Home Away From Home
Freedman’s Ward, Little Italy, Chinatown, and Meyerland—communities in the United States named for the people that live there. You can find these neighborhoods in most major US cities. Move from New York to Los Angeles and it shouldn’t be too difficult to make yourself at home—just find your people. The same situation happens overseas—you just have to make yourself available. In Helsinki, Finland, I found a girl from Dallas, Texas and apartment to crash while I renewed my Russian visa.
The company sponsoring my visa covered my travel and accommodations in Helsinki for one week. Visa processing for Americans takes at least ten business days (thanks Trump). I would have been on my own except I ventured into an African clothing and grocery store and after conversation with the owner, I learned a girl from Dallas lived in Helsinki. What are the odds? Two Texans in this unassuming Nordic country wedged between Russia and Sweden. Freezing cold, white, and for the most part boring and we’re both there.

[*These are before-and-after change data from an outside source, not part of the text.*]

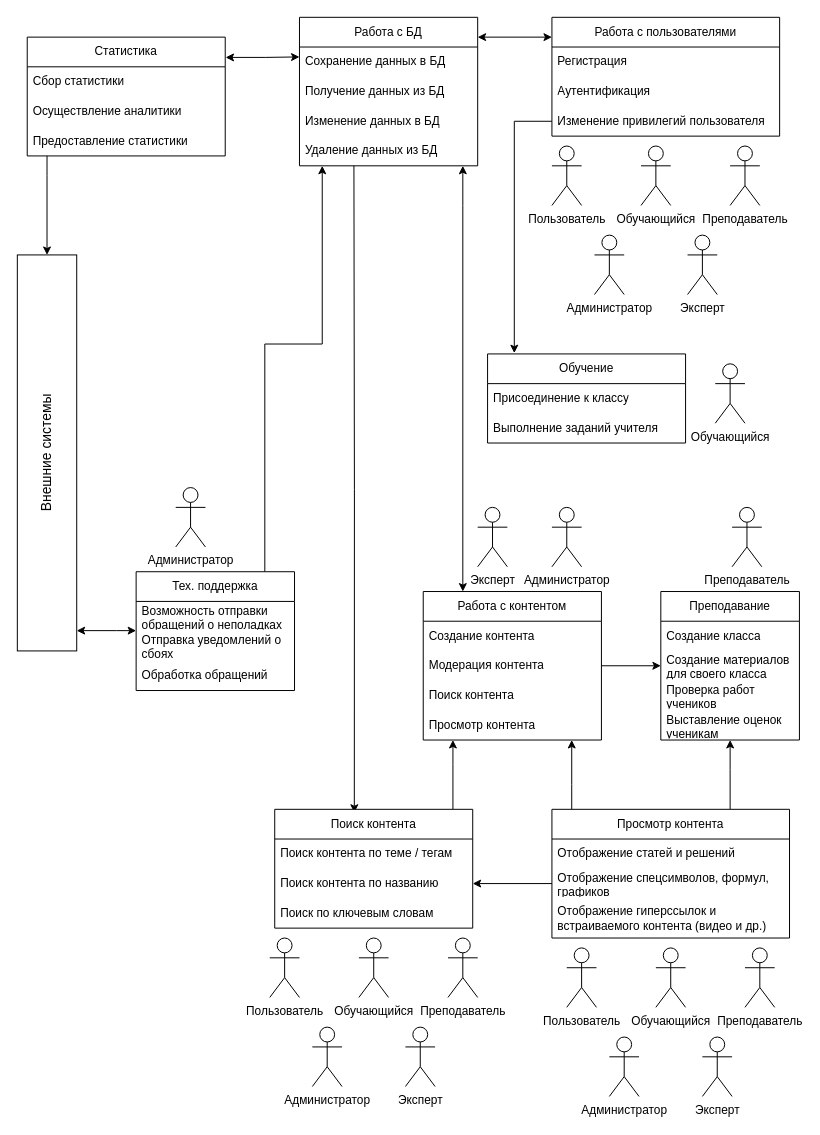
Above: ПИС_3_1.drawio in v-tempe/draw.io (draw.io), before the change. Source tidied: cells renumbered, new cells numbered last; positions are measured from the earlier drawing's top-left corner, leaving out a move shared by most shapes. Both pictures are drawn from the tidied source at 99%, with x=0, y=0 at pixel (-151, 17).
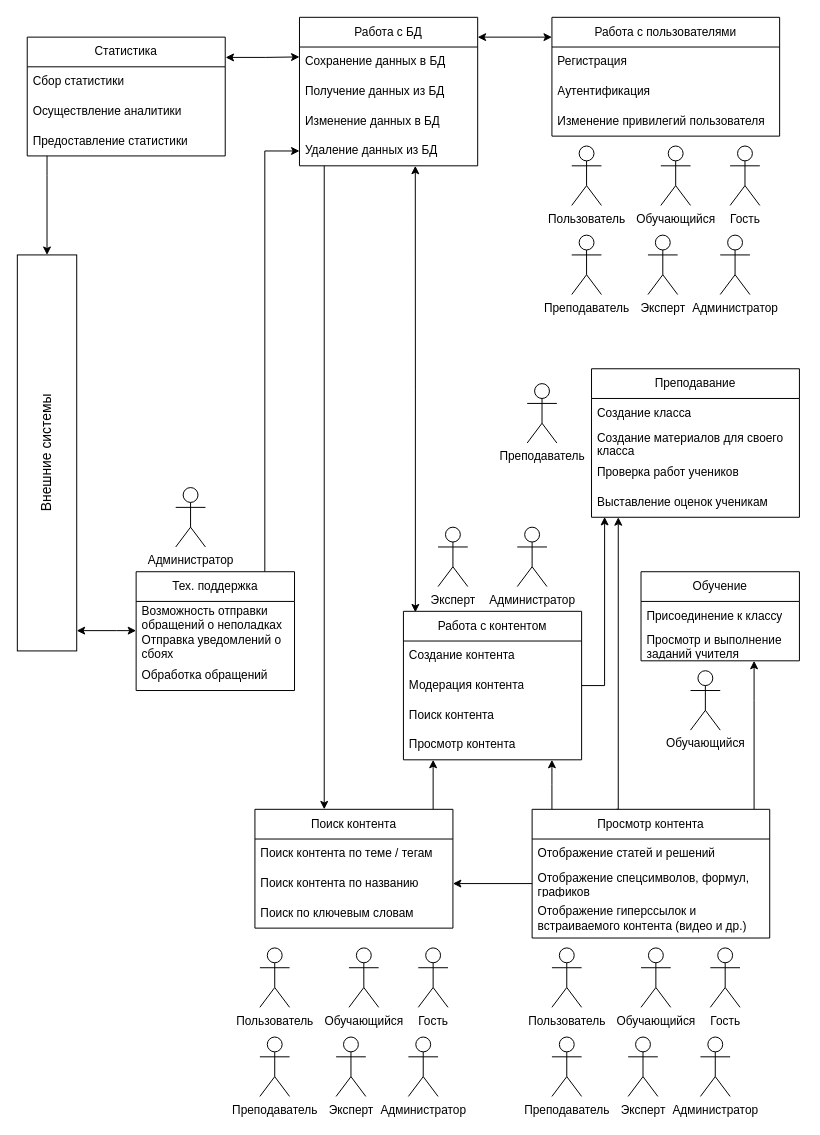
The same page after the edit.

Unchanged cells that the change refers to:
```xml
<mxCell id="14" value="Работа с БД" style="swimlane;fontStyle=0;horizontal=1;startSize=30;whiteSpace=wrap;html=1;" parent="1" vertex="1">
  <mxGeometry x="455" width="180" height="150" as="geometry" />
</mxCell>
<mxCell id="18" value="Удаление данных из БД" style="text;strokeColor=none;fillColor=none;align=left;verticalAlign=middle;spacingLeft=4;spacingRight=4;overflow=hidden;points=[[0,0.5],[1,0.5]];portConstraint=eastwest;whiteSpace=wrap;html=1;" parent="14" vertex="1">
  <mxGeometry y="120" width="180" height="30" as="geometry" />
</mxCell>
<mxCell id="22" value="Модерация контента" style="text;strokeColor=none;fillColor=none;align=left;verticalAlign=middle;spacingLeft=4;spacingRight=4;overflow=hidden;points=[[0,0.5],[1,0.5]];portConstraint=eastwest;whiteSpace=wrap;html=1;" parent="20" vertex="1">
  <mxGeometry y="60" width="180" height="30" as="geometry" />
</mxCell>
<mxCell id="34" value="Отображение спецсимволов, формул, графиков" style="text;strokeColor=none;fillColor=none;align=left;verticalAlign=middle;spacingLeft=4;spacingRight=4;overflow=hidden;points=[[0,0.5],[1,0.5]];portConstraint=eastwest;whiteSpace=wrap;html=1;" parent="32" vertex="1">
  <mxGeometry y="60" width="240" height="30" as="geometry" />
</mxCell>
<mxCell id="39" value="Изменение привилегий пользователя" style="text;strokeColor=none;fillColor=none;align=left;verticalAlign=middle;spacingLeft=4;spacingRight=4;overflow=hidden;points=[[0,0.5],[1,0.5]];portConstraint=eastwest;whiteSpace=wrap;html=1;" parent="36" vertex="1">
  <mxGeometry y="90" width="230" height="30" as="geometry" />
</mxCell>
```

Diff of the diagram source:
```diff
@@
     <mxCell id="2" value="Администратор" style="shape=umlActor;verticalLabelPosition=bottom;verticalAlign=top;html=1;" parent="1" vertex="1">
-      <mxGeometry x="710" y="495" width="30" height="60" as="geometry" />
+      <mxGeometry x="675" y="515" width="30" height="60" as="geometry" />
     </mxCell>
     <mxCell id="3" value="Эксперт" style="shape=umlActor;verticalLabelPosition=bottom;verticalAlign=top;html=1;" parent="1" vertex="1">
-      <mxGeometry x="635" y="495" width="30" height="60" as="geometry" />
+      <mxGeometry x="595" y="515" width="30" height="60" as="geometry" />
     </mxCell>
-    <mxCell id="4" value="Преподаватель" style="shape=umlActor;verticalLabelPosition=bottom;verticalAlign=top;html=1;" parent="1" vertex="1">
-      <mxGeometry x="905" y="940" width="30" height="60" as="geometry" />
-    </mxCell>
-    <mxCell id="5" value="Обучающийся" style="shape=umlActor;verticalLabelPosition=bottom;verticalAlign=top;html=1;" parent="1" vertex="1">
-      <mxGeometry x="815" y="940" width="30" height="60" as="geometry" />
-    </mxCell>
-    <mxCell id="6" value="Пользователь" style="shape=umlActor;verticalLabelPosition=bottom;verticalAlign=top;html=1;" parent="1" vertex="1">
-      <mxGeometry x="725" y="940" width="30" height="60" as="geometry" />
-    </mxCell>
@@
-    <mxCell id="8" style="edgeStyle=orthogonalEdgeStyle;rounded=0;orthogonalLoop=1;jettySize=auto;html=1;exitX=0.75;exitY=0;exitDx=0;exitDy=0;" parent="1" edge="1">
+    <mxCell id="8" style="edgeStyle=orthogonalEdgeStyle;rounded=0;jettySize=auto;html=1;exitX=0.75;exitY=0;exitDx=0;exitDy=0;entryX=0;entryY=0.5;entryDx=0;entryDy=0;" parent="1" edge="1" target="18">
       <mxGeometry relative="1" as="geometry">
         <mxPoint x="420" y="560" as="sourcePoint" />
-        <mxPoint x="478" y="150" as="targetPoint" />
         <Array as="points">
-          <mxPoint x="420" y="330" />
-          <mxPoint x="478" y="330" />
+          <mxPoint x="420" y="135" />
         </Array>
       </mxGeometry>
     </mxCell>
@@
-    <mxCell id="13" style="edgeStyle=orthogonalEdgeStyle;rounded=0;orthogonalLoop=1;jettySize=auto;html=1;entryX=0.602;entryY=0.028;entryDx=0;entryDy=0;entryPerimeter=0;" parent="1" edge="1">
+    <mxCell id="13" style="edgeStyle=orthogonalEdgeStyle;rounded=0;jettySize=auto;html=1;" parent="1" edge="1" target="26">
       <mxGeometry relative="1" as="geometry">
-        <mxPoint x="510" y="150" as="sourcePoint" />
-        <mxPoint x="510.4" y="803.4" as="targetPoint" />
+        <mxPoint x="480" y="150" as="sourcePoint" />
+        <Array as="points">
+          <mxPoint x="480" y="630" />
+          <mxPoint x="480" y="630" />
+        </Array>
       </mxGeometry>
     </mxCell>
@@
-    <mxCell id="19" style="edgeStyle=orthogonalEdgeStyle;rounded=0;jettySize=auto;html=1;startArrow=classic;startFill=1;" parent="1" edge="1" source="20" target="14">
+    <mxCell id="19" style="edgeStyle=orthogonalEdgeStyle;rounded=0;jettySize=auto;html=1;startArrow=classic;startFill=1;exitX=0.067;exitY=0.007;exitDx=0;exitDy=0;exitPerimeter=0;" parent="1" edge="1" source="20">
       <mxGeometry relative="1" as="geometry">
-        <Array as="points">
-          <mxPoint x="620" y="190" />
-          <mxPoint x="620" y="190" />
-        </Array>
+        <mxPoint x="572" y="150" as="targetPoint" />
       </mxGeometry>
     </mxCell>
     <mxCell id="20" value="Работа с контентом" style="swimlane;fontStyle=0;horizontal=1;startSize=30;whiteSpace=wrap;html=1;" parent="1" vertex="1">
-      <mxGeometry x="580" y="580" width="180" height="150" as="geometry" />
+      <mxGeometry x="560" y="600" width="180" height="150" as="geometry" />
     </mxCell>
@@
     <mxCell id="25" style="edgeStyle=orthogonalEdgeStyle;rounded=0;jettySize=auto;html=1;" parent="1" edge="1" source="26" target="20">
       <mxGeometry relative="1" as="geometry">
         <Array as="points">
-          <mxPoint x="610" y="755" />
-          <mxPoint x="610" y="755" />
+          <mxPoint x="590" y="755" />
+          <mxPoint x="590" y="755" />
         </Array>
       </mxGeometry>
     </mxCell>
     <mxCell id="26" value="Поиск контента" style="swimlane;fontStyle=0;horizontal=1;startSize=30;whiteSpace=wrap;html=1;" parent="1" vertex="1">
-      <mxGeometry x="430" y="800" width="200" height="120" as="geometry" />
+      <mxGeometry x="410" y="800" width="200" height="120" as="geometry" />
     </mxCell>
@@
     <mxCell id="30" style="edgeStyle=orthogonalEdgeStyle;rounded=0;jettySize=auto;html=1;" parent="1" edge="1" source="32" target="20">
       <mxGeometry relative="1" as="geometry">
         <Array as="points">
-          <mxPoint x="730" y="775" />
-          <mxPoint x="730" y="775" />
+          <mxPoint x="710" y="775" />
+          <mxPoint x="710" y="775" />
         </Array>
       </mxGeometry>
     </mxCell>
-    <mxCell id="31" style="edgeStyle=orthogonalEdgeStyle;rounded=0;jettySize=auto;html=1;exitX=0.75;exitY=0;exitDx=0;exitDy=0;" parent="1" edge="1" source="32" target="65">
-      <mxGeometry relative="1" as="geometry">
-        <Array as="points">
-          <mxPoint x="890" y="760" />
-          <mxPoint x="890" y="760" />
-        </Array>
-      </mxGeometry>
-    </mxCell>
+    <mxCell id="74" style="edgeStyle=orthogonalEdgeStyle;rounded=0;orthogonalLoop=1;jettySize=auto;html=1;exitX=0.25;exitY=0;exitDx=0;exitDy=0;" parent="1" edge="1">
+      <mxGeometry relative="1" as="geometry">
+        <mxPoint x="775" y="800" as="sourcePoint" />
+        <mxPoint x="777" y="505" as="targetPoint" />
+        <Array as="points">
+          <mxPoint x="777" y="800" />
+        </Array>
+      </mxGeometry>
+    </mxCell>
+    <mxCell id="75" style="edgeStyle=orthogonalEdgeStyle;rounded=0;jettySize=auto;html=1;exitX=0.75;exitY=0;exitDx=0;exitDy=0;" parent="1" edge="1" target="62">
+      <mxGeometry relative="1" as="geometry">
+        <mxPoint x="914.2" y="800" as="sourcePoint" />
+        <Array as="points">
+          <mxPoint x="914" y="690" />
+          <mxPoint x="914" y="690" />
+        </Array>
+      </mxGeometry>
+    </mxCell>
     <mxCell id="32" value="Просмотр контента" style="swimlane;fontStyle=0;horizontal=1;startSize=30;whiteSpace=wrap;html=1;" parent="1" vertex="1">
-      <mxGeometry x="710" y="800" width="240" height="130" as="geometry" />
+      <mxGeometry x="690" y="800" width="240" height="130" as="geometry" />
     </mxCell>
@@
     <mxCell id="47" style="edgeStyle=orthogonalEdgeStyle;rounded=0;jettySize=auto;html=1;" parent="1" edge="1" source="34" target="26">
       <mxGeometry relative="1" as="geometry">
         <Array as="points">
-          <mxPoint x="560" y="865" />
-          <mxPoint x="560" y="865" />
+          <mxPoint x="540" y="865" />
+          <mxPoint x="540" y="865" />
         </Array>
       </mxGeometry>
     </mxCell>
-    <mxCell id="48" value="Преподаватель" style="shape=umlActor;verticalLabelPosition=bottom;verticalAlign=top;html=1;" parent="1" vertex="1">
-      <mxGeometry x="605" y="930" width="30" height="60" as="geometry" />
-    </mxCell>
-    <mxCell id="49" value="Обучающийся" style="shape=umlActor;verticalLabelPosition=bottom;verticalAlign=top;html=1;" parent="1" vertex="1">
-      <mxGeometry x="515" y="930" width="30" height="60" as="geometry" />
-    </mxCell>
-    <mxCell id="50" value="Пользователь" style="shape=umlActor;verticalLabelPosition=bottom;verticalAlign=top;html=1;" parent="1" vertex="1">
-      <mxGeometry x="425" y="930" width="30" height="60" as="geometry" />
-    </mxCell>
@@
-    <mxCell id="52" value="Эксперт" style="shape=umlActor;verticalLabelPosition=bottom;verticalAlign=top;html=1;" parent="1" vertex="1">
-      <mxGeometry x="562" y="1020" width="30" height="60" as="geometry" />
-    </mxCell>
-    <mxCell id="53" value="Администратор" style="shape=umlActor;verticalLabelPosition=bottom;verticalAlign=top;html=1;" parent="1" vertex="1">
-      <mxGeometry x="468" y="1020" width="30" height="60" as="geometry" />
-    </mxCell>
-    <mxCell id="54" value="Эксперт" style="shape=umlActor;verticalLabelPosition=bottom;verticalAlign=top;html=1;" parent="1" vertex="1">
-      <mxGeometry x="862" y="1030" width="30" height="60" as="geometry" />
-    </mxCell>
-    <mxCell id="55" value="Администратор" style="shape=umlActor;verticalLabelPosition=bottom;verticalAlign=top;html=1;" parent="1" vertex="1">
-      <mxGeometry x="768" y="1030" width="30" height="60" as="geometry" />
-    </mxCell>
-    <mxCell id="56" value="Преподаватель" style="shape=umlActor;verticalLabelPosition=bottom;verticalAlign=top;html=1;" parent="1" vertex="1">
-      <mxGeometry x="890" y="130" width="30" height="60" as="geometry" />
-    </mxCell>
-    <mxCell id="57" value="Обучающийся" style="shape=umlActor;verticalLabelPosition=bottom;verticalAlign=top;html=1;" parent="1" vertex="1">
-      <mxGeometry x="800" y="130" width="30" height="60" as="geometry" />
-    </mxCell>
-    <mxCell id="58" value="Пользователь" style="shape=umlActor;verticalLabelPosition=bottom;verticalAlign=top;html=1;" parent="1" vertex="1">
-      <mxGeometry x="710" y="130" width="30" height="60" as="geometry" />
-    </mxCell>
-    <mxCell id="59" value="Эксперт" style="shape=umlActor;verticalLabelPosition=bottom;verticalAlign=top;html=1;" parent="1" vertex="1">
-      <mxGeometry x="847" y="220" width="30" height="60" as="geometry" />
-    </mxCell>
-    <mxCell id="60" value="Администратор" style="shape=umlActor;verticalLabelPosition=bottom;verticalAlign=top;html=1;" parent="1" vertex="1">
-      <mxGeometry x="753" y="220" width="30" height="60" as="geometry" />
-    </mxCell>
@@
     <mxCell id="62" value="Обучение" style="swimlane;fontStyle=0;horizontal=1;startSize=30;whiteSpace=wrap;html=1;" parent="1" vertex="1">
-      <mxGeometry x="645" y="340" width="200" height="90" as="geometry" />
+      <mxGeometry x="800" y="560" width="160" height="90" as="geometry" />
     </mxCell>
     <mxCell id="63" value="Присоединение к классу" style="text;strokeColor=none;fillColor=none;align=left;verticalAlign=middle;spacingLeft=4;spacingRight=4;overflow=hidden;whiteSpace=wrap;html=1;" parent="62" vertex="1">
-      <mxGeometry y="30" width="200" height="30" as="geometry" />
+      <mxGeometry y="30" width="160" height="30" as="geometry" />
     </mxCell>
-    <mxCell id="64" value="Выполнение заданий учителя" style="text;strokeColor=none;fillColor=none;align=left;verticalAlign=middle;spacingLeft=4;spacingRight=4;overflow=hidden;whiteSpace=wrap;html=1;" parent="62" vertex="1">
-      <mxGeometry y="60" width="200" height="30" as="geometry" />
+    <mxCell id="64" value="Просмотр и выполнение заданий учителя" style="text;strokeColor=none;fillColor=none;align=left;verticalAlign=middle;spacingLeft=4;spacingRight=4;overflow=hidden;whiteSpace=wrap;html=1;" parent="62" vertex="1">
+      <mxGeometry y="60" width="160" height="30" as="geometry" />
     </mxCell>
     <mxCell id="65" value="Преподавание" style="swimlane;fontStyle=0;horizontal=1;startSize=30;whiteSpace=wrap;html=1;" parent="1" vertex="1">
-      <mxGeometry x="820" y="580" width="140" height="150" as="geometry" />
+      <mxGeometry x="750" y="355" width="210" height="150" as="geometry" />
     </mxCell>
     <mxCell id="66" value="Создание класса" style="text;strokeColor=none;fillColor=none;align=left;verticalAlign=middle;spacingLeft=4;spacingRight=4;overflow=hidden;whiteSpace=wrap;html=1;" parent="65" vertex="1">
-      <mxGeometry y="30" width="140" height="30" as="geometry" />
+      <mxGeometry y="30" width="210" height="30" as="geometry" />
     </mxCell>
     <mxCell id="67" value="Создание материалов для своего класса" style="text;strokeColor=none;fillColor=none;align=left;verticalAlign=middle;spacingLeft=4;spacingRight=4;overflow=hidden;points=[[0,0.5],[1,0.5]];portConstraint=eastwest;whiteSpace=wrap;html=1;" parent="65" vertex="1">
-      <mxGeometry y="60" width="140" height="30" as="geometry" />
+      <mxGeometry y="60" width="210" height="30" as="geometry" />
     </mxCell>
     <mxCell id="68" value="Проверка работ учеников" style="text;strokeColor=none;fillColor=none;align=left;verticalAlign=middle;spacingLeft=4;spacingRight=4;overflow=hidden;whiteSpace=wrap;html=1;" parent="65" vertex="1">
-      <mxGeometry y="90" width="140" height="30" as="geometry" />
+      <mxGeometry y="90" width="210" height="30" as="geometry" />
     </mxCell>
     <mxCell id="69" value="Выставление оценок ученикам" style="text;strokeColor=none;fillColor=none;align=left;verticalAlign=middle;spacingLeft=4;spacingRight=4;overflow=hidden;points=[[0,0.5],[1,0.5]];portConstraint=eastwest;whiteSpace=wrap;html=1;" parent="65" vertex="1">
-      <mxGeometry y="120" width="140" height="30" as="geometry" />
+      <mxGeometry y="120" width="210" height="30" as="geometry" />
     </mxCell>
     <mxCell id="70" value="Обучающийся" style="shape=umlActor;verticalLabelPosition=bottom;verticalAlign=top;html=1;" parent="1" vertex="1">
-      <mxGeometry x="875" y="350" width="30" height="60" as="geometry" />
+      <mxGeometry x="850" y="660" width="30" height="60" as="geometry" />
     </mxCell>
     <mxCell id="71" value="Преподаватель" style="shape=umlActor;verticalLabelPosition=bottom;verticalAlign=top;html=1;" parent="1" vertex="1">
-      <mxGeometry x="892" y="495" width="30" height="60" as="geometry" />
+      <mxGeometry x="685" y="370" width="30" height="60" as="geometry" />
     </mxCell>
-    <mxCell id="72" style="edgeStyle=orthogonalEdgeStyle;rounded=0;jettySize=auto;html=1;exitX=0;exitY=0.5;exitDx=0;exitDy=0;entryX=0.135;entryY=-0.009;entryDx=0;entryDy=0;entryPerimeter=0;" parent="1" edge="1" source="39" target="62">
-      <mxGeometry relative="1" as="geometry" />
-    </mxCell>
-    <mxCell id="73" style="edgeStyle=orthogonalEdgeStyle;rounded=0;jettySize=auto;html=1;exitX=1;exitY=0.5;exitDx=0;exitDy=0;entryX=0;entryY=0.5;entryDx=0;entryDy=0;" parent="1" edge="1" source="22" target="67">
-      <mxGeometry relative="1" as="geometry" />
-    </mxCell>
+    <mxCell id="76" style="edgeStyle=orthogonalEdgeStyle;rounded=0;jettySize=auto;html=1;exitX=1;exitY=0.5;exitDx=0;exitDy=0;entryX=0.063;entryY=0.989;entryDx=0;entryDy=0;entryPerimeter=0;" parent="1" edge="1" source="22" target="69">
+      <mxGeometry relative="1" as="geometry" />
+    </mxCell>
+    <mxCell id="77" value="Преподаватель" style="shape=umlActor;verticalLabelPosition=bottom;verticalAlign=top;html=1;" parent="1" vertex="1">
+      <mxGeometry x="415" y="1030" width="30" height="60" as="geometry" />
+    </mxCell>
+    <mxCell id="78" value="Обучающийся" style="shape=umlActor;verticalLabelPosition=bottom;verticalAlign=top;html=1;" parent="1" vertex="1">
+      <mxGeometry x="505" y="940" width="30" height="60" as="geometry" />
+    </mxCell>
+    <mxCell id="79" value="Пользователь" style="shape=umlActor;verticalLabelPosition=bottom;verticalAlign=top;html=1;" parent="1" vertex="1">
+      <mxGeometry x="415" y="940" width="30" height="60" as="geometry" />
+    </mxCell>
+    <mxCell id="80" value="Эксперт" style="shape=umlActor;verticalLabelPosition=bottom;verticalAlign=top;html=1;" parent="1" vertex="1">
+      <mxGeometry x="492" y="1030" width="30" height="60" as="geometry" />
+    </mxCell>
+    <mxCell id="81" value="Администратор" style="shape=umlActor;verticalLabelPosition=bottom;verticalAlign=top;html=1;" parent="1" vertex="1">
+      <mxGeometry x="565" y="1030" width="30" height="60" as="geometry" />
+    </mxCell>
+    <mxCell id="82" value="Гость" style="shape=umlActor;verticalLabelPosition=bottom;verticalAlign=top;html=1;" parent="1" vertex="1">
+      <mxGeometry x="575" y="940" width="30" height="60" as="geometry" />
+    </mxCell>
+    <mxCell id="83" value="Преподаватель" style="shape=umlActor;verticalLabelPosition=bottom;verticalAlign=top;html=1;" parent="1" vertex="1">
+      <mxGeometry x="710" y="1030" width="30" height="60" as="geometry" />
+    </mxCell>
+    <mxCell id="84" value="Обучающийся" style="shape=umlActor;verticalLabelPosition=bottom;verticalAlign=top;html=1;" parent="1" vertex="1">
+      <mxGeometry x="800" y="940" width="30" height="60" as="geometry" />
+    </mxCell>
+    <mxCell id="85" value="Пользователь" style="shape=umlActor;verticalLabelPosition=bottom;verticalAlign=top;html=1;" parent="1" vertex="1">
+      <mxGeometry x="710" y="940" width="30" height="60" as="geometry" />
+    </mxCell>
+    <mxCell id="86" value="Эксперт" style="shape=umlActor;verticalLabelPosition=bottom;verticalAlign=top;html=1;" parent="1" vertex="1">
+      <mxGeometry x="787" y="1030" width="30" height="60" as="geometry" />
+    </mxCell>
+    <mxCell id="87" value="Администратор" style="shape=umlActor;verticalLabelPosition=bottom;verticalAlign=top;html=1;" parent="1" vertex="1">
+      <mxGeometry x="860" y="1030" width="30" height="60" as="geometry" />
+    </mxCell>
+    <mxCell id="88" value="Гость" style="shape=umlActor;verticalLabelPosition=bottom;verticalAlign=top;html=1;" parent="1" vertex="1">
+      <mxGeometry x="870" y="940" width="30" height="60" as="geometry" />
+    </mxCell>
+    <mxCell id="89" value="Преподаватель" style="shape=umlActor;verticalLabelPosition=bottom;verticalAlign=top;html=1;" parent="1" vertex="1">
+      <mxGeometry x="730" y="220" width="30" height="60" as="geometry" />
+    </mxCell>
+    <mxCell id="90" value="Обучающийся" style="shape=umlActor;verticalLabelPosition=bottom;verticalAlign=top;html=1;" parent="1" vertex="1">
+      <mxGeometry x="820" y="130" width="30" height="60" as="geometry" />
+    </mxCell>
+    <mxCell id="91" value="Пользователь" style="shape=umlActor;verticalLabelPosition=bottom;verticalAlign=top;html=1;" parent="1" vertex="1">
+      <mxGeometry x="730" y="130" width="30" height="60" as="geometry" />
+    </mxCell>
+    <mxCell id="92" value="Эксперт" style="shape=umlActor;verticalLabelPosition=bottom;verticalAlign=top;html=1;" parent="1" vertex="1">
+      <mxGeometry x="807" y="220" width="30" height="60" as="geometry" />
+    </mxCell>
+    <mxCell id="93" value="Администратор" style="shape=umlActor;verticalLabelPosition=bottom;verticalAlign=top;html=1;" parent="1" vertex="1">
+      <mxGeometry x="880" y="220" width="30" height="60" as="geometry" />
+    </mxCell>
+    <mxCell id="94" value="Гость" style="shape=umlActor;verticalLabelPosition=bottom;verticalAlign=top;html=1;" parent="1" vertex="1">
+      <mxGeometry x="890" y="130" width="30" height="60" as="geometry" />
+    </mxCell>
```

The recently divorced Dallas native had lived in Finland for over eight years. Fluent in Finnish and Japanese and worked as a nurse. After hitting a couple of bars, several overpriced beers (paying in euros not rubles) and bonding over shared interests in hip-hop and anime she said that I was welcome to stay at her place until my visa was cleared.
I went into the African clothing store because I wanted to get some fresh new gear (wax print, jewelry). Chopped it up with the owner because I hadn’t seen another person in weeks. On that day, I learned there was a thriving community in Helsinki. They have restaurants, at least one club, and the occasional American basketball player hoping his agent calls with an offer from the Brooklyn Nets. The comfort of familiar foods, smells, and language in a strange land grips the soul and anchors the spirit.
What would have been an unremarkable two weeks in a cheap hostel with transient Europeans and dreadlocked backpackers turned into a full on immersive Helsinki experience. I crashed the opening of an exhibit at the Contemporary Art Museum—in where I met the former Finnish president Tarja Halonen and integrated myself into one of the Swedish rap exhibits. Peeped the local bar scene and spent a weekend in the suburbs of Helsinki.
All of this was made possible because I linked up with my own kind. In Russia, I had a different sort of success with some guys from Zimbabwe. Nevertheless, thousands of miles away from home, I bet on this community and it paid off in a major way. What started as work-related tasks ended up being an experience.